such as Slack and Hipchat. Additionally, another incentive for its adaptation
is its single chat space format, which proved very useful for remote team
members. Tutors and other teaching staff also found that Teams provides a more
efficient means of communicating with students, allowing for a more interactive
and cohesive learning environment.
“The only criticisms I have are from the user experience
perspective – often the messages don’t load up and it’s hard to read threads of
messages. Teams seems to shorten the message so you have to click to SEE MORE,
which is not that user friendly compared to Slack.”
However, the launch of teams has not been without criticism.
User criticism often revolve around learning the new interface of teams and
lagged loading times. Information Services Teams Pilot staff are exploring the
options with the Microsoft user community and Microsoft by conveying student
and staff feedback. This allows us to drive forward improvements to the
University of Edinburgh student user experience.
Continuing on from the pilots, Service Management in ISG are
also still actively collaborating with a number of the original pilot groups to
further collate data on the potential impact and intensity of usage for Microsoft
While the service is currently available on a request-only basis, and has yet to be launched as part of the standard package with Office365, Service Management are looking for additional pilot groups to see the impact Microsoft Teams would have following a full-scale launch across the university.
In general, we can see that there has been an overwhelmingly positive response from the pilot users engaging with the survey: 80% of respondents said they had a positive experience with the platform, with a general score of 2.40 over 3.
Another clear trend that has emerged is the ease of use of the platform, with only 25% of respondents declared having any need of special guidance through the University web pages, Microsoft demo videos, or Lynda, and most find it fairly intuitive, only occasionally having to do a Google search for specific features.

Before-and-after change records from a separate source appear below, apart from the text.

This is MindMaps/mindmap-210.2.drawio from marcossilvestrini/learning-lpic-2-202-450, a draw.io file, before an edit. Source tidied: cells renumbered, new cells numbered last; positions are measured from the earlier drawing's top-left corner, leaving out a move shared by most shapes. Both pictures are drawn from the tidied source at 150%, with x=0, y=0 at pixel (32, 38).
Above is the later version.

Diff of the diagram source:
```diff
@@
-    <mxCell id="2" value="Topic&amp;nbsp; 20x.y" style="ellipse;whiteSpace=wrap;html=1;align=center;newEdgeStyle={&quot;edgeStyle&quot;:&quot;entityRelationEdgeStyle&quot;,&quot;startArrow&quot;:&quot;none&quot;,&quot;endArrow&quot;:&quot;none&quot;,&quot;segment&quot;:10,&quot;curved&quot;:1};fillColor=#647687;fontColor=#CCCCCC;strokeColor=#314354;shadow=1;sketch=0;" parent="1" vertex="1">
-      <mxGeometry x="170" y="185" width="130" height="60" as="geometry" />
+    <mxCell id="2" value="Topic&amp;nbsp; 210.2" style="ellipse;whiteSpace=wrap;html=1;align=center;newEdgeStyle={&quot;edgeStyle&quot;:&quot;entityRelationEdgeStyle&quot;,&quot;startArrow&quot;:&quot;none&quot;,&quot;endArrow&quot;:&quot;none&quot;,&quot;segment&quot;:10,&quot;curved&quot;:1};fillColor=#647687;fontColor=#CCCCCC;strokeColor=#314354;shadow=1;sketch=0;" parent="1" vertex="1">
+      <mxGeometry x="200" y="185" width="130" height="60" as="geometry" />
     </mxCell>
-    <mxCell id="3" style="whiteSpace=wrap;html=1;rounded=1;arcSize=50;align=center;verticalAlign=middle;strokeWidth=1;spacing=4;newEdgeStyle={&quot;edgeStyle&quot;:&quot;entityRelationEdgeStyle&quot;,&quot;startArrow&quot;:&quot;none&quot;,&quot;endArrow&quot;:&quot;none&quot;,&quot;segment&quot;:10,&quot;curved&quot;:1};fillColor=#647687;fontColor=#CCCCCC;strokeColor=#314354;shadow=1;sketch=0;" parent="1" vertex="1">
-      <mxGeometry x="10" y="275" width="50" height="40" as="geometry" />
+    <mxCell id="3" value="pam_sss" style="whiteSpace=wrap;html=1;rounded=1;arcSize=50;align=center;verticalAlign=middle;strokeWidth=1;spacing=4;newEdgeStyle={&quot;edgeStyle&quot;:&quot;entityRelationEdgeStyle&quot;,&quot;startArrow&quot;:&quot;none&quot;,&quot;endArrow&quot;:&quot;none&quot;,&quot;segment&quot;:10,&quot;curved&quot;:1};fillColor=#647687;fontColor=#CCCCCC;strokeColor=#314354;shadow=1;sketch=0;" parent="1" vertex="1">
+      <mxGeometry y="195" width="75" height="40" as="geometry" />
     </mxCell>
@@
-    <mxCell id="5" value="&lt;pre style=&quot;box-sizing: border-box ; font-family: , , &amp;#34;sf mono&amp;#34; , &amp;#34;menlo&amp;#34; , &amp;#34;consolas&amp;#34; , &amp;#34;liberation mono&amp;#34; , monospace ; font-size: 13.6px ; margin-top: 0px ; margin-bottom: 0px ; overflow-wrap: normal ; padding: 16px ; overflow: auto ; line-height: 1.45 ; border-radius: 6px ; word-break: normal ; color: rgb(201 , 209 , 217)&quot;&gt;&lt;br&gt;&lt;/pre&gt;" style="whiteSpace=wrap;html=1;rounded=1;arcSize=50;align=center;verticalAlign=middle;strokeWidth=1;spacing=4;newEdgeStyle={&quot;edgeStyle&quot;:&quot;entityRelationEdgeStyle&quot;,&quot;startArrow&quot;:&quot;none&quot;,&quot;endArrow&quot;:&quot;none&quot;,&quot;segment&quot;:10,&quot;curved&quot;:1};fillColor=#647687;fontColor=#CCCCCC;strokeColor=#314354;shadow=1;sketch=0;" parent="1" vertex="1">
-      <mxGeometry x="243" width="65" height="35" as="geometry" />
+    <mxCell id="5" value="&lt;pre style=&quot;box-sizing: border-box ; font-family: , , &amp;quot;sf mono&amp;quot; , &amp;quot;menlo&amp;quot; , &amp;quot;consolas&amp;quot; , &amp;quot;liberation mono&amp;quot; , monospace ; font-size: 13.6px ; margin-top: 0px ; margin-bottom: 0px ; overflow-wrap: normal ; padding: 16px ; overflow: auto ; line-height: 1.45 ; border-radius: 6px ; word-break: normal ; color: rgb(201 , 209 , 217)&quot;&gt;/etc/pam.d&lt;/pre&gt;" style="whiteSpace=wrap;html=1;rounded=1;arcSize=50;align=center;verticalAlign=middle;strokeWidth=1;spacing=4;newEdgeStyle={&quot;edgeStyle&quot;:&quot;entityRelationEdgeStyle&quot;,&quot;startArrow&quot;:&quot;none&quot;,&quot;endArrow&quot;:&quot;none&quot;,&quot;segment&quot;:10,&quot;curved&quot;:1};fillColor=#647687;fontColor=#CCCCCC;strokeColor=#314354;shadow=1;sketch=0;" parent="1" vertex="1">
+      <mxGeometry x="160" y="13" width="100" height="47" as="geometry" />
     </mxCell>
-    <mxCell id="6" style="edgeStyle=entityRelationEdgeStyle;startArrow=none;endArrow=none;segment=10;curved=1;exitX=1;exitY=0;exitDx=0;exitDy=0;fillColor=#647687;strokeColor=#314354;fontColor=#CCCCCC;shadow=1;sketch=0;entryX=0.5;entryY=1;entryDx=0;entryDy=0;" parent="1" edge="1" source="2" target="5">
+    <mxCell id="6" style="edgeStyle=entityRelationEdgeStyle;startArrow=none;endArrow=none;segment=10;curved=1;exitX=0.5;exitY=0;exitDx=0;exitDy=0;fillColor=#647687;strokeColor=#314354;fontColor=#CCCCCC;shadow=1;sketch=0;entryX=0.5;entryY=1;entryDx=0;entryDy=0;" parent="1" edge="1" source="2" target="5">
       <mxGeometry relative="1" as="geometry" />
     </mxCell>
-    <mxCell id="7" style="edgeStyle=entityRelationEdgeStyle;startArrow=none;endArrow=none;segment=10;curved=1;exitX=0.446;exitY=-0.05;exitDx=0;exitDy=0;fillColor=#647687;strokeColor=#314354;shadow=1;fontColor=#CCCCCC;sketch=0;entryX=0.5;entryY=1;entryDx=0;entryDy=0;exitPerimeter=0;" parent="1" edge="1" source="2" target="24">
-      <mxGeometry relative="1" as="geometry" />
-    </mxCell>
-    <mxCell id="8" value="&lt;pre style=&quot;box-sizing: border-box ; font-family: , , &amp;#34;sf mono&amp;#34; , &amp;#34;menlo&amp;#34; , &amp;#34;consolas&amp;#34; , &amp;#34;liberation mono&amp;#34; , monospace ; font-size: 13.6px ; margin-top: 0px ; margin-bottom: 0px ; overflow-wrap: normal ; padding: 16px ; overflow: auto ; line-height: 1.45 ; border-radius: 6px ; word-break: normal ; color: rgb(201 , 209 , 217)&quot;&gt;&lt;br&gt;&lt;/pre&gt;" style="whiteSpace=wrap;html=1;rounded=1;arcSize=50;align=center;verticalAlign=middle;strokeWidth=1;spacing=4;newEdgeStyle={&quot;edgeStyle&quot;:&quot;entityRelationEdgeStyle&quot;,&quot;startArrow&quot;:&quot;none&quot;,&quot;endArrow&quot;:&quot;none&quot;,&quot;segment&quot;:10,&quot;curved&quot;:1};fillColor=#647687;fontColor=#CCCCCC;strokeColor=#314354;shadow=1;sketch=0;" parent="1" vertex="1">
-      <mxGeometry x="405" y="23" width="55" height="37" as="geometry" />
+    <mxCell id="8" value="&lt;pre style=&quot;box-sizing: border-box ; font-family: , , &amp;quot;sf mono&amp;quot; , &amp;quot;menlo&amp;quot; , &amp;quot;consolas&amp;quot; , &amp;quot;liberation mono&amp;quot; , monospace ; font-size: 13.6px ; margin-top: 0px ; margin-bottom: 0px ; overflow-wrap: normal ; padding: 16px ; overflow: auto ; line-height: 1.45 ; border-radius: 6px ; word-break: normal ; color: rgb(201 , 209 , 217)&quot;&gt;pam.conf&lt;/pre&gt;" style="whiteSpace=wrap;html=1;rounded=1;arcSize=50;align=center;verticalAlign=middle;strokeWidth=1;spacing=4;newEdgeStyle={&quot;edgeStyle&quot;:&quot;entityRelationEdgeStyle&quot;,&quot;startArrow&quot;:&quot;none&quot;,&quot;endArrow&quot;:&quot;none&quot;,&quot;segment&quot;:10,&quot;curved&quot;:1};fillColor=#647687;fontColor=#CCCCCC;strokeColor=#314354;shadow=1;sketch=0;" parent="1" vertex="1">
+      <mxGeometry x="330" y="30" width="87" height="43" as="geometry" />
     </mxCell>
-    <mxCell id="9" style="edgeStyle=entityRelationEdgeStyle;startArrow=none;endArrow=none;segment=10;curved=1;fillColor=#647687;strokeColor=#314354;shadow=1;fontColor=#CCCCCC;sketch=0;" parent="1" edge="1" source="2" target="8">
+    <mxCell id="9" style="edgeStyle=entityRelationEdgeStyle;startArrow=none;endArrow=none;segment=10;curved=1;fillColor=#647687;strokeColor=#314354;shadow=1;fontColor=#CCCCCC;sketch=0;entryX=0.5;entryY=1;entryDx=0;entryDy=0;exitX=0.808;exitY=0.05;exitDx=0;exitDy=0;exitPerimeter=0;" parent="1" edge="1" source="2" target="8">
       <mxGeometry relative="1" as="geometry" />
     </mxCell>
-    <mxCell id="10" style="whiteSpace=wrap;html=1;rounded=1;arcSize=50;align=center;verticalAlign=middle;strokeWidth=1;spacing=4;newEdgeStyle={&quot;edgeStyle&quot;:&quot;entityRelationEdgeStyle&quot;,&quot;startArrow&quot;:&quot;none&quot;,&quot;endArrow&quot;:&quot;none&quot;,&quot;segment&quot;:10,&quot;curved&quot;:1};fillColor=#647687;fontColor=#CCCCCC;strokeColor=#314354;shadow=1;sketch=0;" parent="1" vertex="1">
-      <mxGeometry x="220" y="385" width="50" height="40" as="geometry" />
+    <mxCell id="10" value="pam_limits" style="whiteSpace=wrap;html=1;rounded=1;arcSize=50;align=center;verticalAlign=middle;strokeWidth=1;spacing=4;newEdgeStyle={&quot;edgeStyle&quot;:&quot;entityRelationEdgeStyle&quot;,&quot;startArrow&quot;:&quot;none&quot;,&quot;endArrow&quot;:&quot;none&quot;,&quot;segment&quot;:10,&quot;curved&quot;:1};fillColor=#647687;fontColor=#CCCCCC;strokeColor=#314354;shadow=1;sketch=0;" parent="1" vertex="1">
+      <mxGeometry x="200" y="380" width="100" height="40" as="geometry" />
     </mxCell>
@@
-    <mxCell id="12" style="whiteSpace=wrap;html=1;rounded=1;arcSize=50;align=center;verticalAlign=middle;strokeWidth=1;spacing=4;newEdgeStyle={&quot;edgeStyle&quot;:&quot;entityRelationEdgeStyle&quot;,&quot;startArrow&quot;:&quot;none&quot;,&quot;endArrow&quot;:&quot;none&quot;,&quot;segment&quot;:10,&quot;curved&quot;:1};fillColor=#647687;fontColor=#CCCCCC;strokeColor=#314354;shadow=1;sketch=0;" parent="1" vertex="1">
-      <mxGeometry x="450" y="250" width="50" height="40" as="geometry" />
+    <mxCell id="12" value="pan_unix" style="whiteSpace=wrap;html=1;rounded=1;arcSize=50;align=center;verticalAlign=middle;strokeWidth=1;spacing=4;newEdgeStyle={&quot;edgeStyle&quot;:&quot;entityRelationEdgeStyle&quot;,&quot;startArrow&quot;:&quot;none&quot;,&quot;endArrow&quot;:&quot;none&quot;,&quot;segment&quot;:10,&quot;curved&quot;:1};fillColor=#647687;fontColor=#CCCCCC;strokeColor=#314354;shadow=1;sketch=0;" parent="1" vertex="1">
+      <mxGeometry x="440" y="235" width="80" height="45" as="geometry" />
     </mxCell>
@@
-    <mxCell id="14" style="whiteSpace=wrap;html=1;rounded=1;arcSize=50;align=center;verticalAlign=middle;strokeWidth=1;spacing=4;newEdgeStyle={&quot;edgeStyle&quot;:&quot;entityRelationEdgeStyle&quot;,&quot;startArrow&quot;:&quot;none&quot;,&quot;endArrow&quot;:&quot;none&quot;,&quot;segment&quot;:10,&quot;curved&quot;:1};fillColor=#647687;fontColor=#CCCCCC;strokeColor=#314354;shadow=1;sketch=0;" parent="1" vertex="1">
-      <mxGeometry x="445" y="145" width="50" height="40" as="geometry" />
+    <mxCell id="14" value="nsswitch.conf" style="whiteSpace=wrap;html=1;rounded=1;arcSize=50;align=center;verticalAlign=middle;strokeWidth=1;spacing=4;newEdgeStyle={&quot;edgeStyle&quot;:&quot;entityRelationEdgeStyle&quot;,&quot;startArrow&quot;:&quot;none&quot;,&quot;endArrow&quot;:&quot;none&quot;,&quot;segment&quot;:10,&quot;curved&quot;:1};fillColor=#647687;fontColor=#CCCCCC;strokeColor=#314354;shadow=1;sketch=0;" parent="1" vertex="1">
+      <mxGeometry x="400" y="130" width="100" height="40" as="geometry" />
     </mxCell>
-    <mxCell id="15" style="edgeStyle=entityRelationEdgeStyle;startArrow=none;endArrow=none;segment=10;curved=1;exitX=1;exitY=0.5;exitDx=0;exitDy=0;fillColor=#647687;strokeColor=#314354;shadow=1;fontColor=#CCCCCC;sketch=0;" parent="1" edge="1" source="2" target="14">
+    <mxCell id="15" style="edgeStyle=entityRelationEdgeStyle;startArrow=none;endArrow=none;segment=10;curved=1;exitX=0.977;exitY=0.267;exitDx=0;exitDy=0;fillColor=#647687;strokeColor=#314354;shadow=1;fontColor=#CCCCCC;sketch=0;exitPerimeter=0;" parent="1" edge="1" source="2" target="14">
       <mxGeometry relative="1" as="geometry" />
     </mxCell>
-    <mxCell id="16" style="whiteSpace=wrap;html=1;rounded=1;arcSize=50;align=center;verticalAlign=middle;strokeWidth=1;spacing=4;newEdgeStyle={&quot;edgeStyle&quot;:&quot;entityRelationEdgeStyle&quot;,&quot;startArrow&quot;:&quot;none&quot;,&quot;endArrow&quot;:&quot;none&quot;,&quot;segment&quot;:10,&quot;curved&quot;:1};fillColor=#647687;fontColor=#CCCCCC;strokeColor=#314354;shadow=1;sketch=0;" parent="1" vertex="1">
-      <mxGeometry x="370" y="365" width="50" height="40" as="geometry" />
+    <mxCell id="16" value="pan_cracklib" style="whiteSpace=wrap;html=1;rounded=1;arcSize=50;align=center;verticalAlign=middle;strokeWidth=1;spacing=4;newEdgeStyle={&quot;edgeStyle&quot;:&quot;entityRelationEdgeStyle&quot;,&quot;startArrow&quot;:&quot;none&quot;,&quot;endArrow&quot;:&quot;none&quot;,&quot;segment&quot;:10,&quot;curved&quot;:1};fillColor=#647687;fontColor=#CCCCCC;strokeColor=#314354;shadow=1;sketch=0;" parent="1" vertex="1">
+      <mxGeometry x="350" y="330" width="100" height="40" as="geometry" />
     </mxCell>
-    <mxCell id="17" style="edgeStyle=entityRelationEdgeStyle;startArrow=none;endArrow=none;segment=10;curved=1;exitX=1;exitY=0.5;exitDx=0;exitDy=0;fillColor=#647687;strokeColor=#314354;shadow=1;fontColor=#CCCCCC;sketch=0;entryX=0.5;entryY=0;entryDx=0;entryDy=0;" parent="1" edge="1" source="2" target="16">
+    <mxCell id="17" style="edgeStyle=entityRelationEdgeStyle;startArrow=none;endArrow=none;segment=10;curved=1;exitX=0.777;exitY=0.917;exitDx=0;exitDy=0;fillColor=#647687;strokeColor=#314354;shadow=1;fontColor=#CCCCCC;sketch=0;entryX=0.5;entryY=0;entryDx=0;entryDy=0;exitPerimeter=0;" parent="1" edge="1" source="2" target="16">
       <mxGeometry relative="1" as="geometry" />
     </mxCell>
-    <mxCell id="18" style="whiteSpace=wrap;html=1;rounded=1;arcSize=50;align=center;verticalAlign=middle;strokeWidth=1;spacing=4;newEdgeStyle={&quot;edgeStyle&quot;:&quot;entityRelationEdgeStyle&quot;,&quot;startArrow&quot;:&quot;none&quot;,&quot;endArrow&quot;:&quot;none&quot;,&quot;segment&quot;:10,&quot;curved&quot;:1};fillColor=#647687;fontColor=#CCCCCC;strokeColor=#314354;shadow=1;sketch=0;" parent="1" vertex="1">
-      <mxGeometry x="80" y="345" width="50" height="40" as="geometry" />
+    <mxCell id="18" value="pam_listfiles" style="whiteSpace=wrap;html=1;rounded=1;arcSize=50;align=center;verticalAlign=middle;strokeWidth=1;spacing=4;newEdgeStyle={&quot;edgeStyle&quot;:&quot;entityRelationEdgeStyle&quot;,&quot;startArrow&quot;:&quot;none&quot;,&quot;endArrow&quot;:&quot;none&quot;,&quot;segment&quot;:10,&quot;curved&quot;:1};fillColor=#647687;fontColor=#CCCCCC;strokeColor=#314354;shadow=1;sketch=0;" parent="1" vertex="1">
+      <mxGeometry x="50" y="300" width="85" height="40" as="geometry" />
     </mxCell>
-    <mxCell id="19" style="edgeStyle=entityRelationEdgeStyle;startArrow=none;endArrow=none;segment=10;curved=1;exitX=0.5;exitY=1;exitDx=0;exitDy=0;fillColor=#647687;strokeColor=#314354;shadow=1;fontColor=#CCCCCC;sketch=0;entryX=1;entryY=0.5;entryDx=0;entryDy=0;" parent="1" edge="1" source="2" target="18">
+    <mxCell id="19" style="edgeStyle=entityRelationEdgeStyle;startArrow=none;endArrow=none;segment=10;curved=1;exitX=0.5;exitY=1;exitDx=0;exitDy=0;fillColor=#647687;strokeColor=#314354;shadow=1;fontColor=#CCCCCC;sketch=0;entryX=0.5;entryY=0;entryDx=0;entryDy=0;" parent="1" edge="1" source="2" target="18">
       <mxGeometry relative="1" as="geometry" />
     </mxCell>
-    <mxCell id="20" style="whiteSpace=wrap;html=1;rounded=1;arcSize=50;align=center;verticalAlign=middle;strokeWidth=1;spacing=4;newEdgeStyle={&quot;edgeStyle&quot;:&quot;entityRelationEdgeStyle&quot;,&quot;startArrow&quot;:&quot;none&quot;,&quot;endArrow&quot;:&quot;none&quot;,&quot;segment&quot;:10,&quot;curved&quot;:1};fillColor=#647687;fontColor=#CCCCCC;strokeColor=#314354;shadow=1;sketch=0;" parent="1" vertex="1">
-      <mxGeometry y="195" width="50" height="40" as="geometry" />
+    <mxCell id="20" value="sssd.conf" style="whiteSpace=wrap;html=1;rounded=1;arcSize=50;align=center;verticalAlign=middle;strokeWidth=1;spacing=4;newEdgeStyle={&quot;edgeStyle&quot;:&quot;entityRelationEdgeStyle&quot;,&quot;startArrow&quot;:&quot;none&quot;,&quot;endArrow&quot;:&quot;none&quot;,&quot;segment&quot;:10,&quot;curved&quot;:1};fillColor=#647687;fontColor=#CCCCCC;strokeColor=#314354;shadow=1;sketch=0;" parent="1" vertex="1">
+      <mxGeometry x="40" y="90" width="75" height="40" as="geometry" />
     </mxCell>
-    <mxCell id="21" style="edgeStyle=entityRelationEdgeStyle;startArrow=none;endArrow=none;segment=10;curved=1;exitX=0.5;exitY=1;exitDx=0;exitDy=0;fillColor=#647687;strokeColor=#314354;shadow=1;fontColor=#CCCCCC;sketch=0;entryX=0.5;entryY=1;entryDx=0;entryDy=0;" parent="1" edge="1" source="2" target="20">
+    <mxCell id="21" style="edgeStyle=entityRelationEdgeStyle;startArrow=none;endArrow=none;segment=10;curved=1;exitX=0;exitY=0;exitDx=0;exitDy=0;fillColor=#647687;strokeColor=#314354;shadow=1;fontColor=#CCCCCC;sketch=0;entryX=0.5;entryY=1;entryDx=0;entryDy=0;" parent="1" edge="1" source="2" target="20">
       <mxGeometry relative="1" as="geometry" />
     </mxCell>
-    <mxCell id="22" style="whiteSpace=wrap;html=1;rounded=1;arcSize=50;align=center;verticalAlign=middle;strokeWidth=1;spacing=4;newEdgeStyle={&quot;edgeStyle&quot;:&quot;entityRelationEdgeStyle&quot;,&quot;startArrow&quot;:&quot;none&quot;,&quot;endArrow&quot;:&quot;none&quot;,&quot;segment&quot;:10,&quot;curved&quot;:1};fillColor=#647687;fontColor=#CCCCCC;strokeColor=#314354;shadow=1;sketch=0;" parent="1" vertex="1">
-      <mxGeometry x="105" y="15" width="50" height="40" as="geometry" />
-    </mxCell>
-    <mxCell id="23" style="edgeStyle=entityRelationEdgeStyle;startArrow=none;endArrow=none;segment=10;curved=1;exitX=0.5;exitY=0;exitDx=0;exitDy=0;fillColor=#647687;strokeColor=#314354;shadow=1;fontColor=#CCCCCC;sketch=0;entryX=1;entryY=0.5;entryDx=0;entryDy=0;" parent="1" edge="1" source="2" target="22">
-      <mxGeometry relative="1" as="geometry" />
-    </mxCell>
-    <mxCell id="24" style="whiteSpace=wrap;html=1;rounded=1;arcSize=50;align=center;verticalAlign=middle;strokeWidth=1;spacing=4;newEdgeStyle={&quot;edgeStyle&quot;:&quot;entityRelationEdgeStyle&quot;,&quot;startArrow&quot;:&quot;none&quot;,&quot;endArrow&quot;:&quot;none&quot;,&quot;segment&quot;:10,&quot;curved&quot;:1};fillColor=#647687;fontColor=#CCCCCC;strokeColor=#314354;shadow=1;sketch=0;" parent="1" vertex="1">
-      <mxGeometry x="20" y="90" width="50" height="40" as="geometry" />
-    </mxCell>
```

What has been abundantly clear throughout the consultation is that consistent, universally used communications technology is important among various university staff and student groups, where they would normally settle for a variety of tools such as emails, Facebook, Skype for Business or even Yammer, with various degrees of success in terms of collaborative use and response rate.
Teams has filled this gap within our pilot users by providing, for example, the ability for tutors and students to create Teams spaces for Honours project supervision, prompt alerts reception for frontline workers before deployment and information share within their assigned service teams, project and activities management for businesses or even simple chat spaces between group members. You can view our summary of the results here.
Our user engagements have shown that the university has some real need for the sort of platform that will do conversations around the workplace with embedded features for collaboration like co-authoring documents, sharing notes, planning & schedules with apps to enrich the conversation spaces without needing to know ‘where did I save that document’ or ‘where do I schedule a meeting’, which Microsoft Teams easily delivers.
One of the real highlights of the respondents’ experiences with Teams is their surprise and delight at how quickly they adapted to the platform, some of them having switched over from Skype, Facebook or WhatsApp due to increased flexibility and ease in communication and sharing of resources with classmates or colleagues.
· Several pilot groups have already made plans to expand its use. Some examples include departmental communication and project work, or default communication tool between tutors, lecturers and students
· One pilot group in particular that initially used it as a simple collaborative tool have now decided to launch it as the foundation for their remote support service desk
· Overall, people found it pleasant to use, with a seamless transition from other platforms. They were also pleased with the fact that integration with 3rd party systems, such as Planner, could easily be setup
· Several respondents expressed their desire to see Teams rolled out to the entire university as soon as possible to become the de facto chat platform.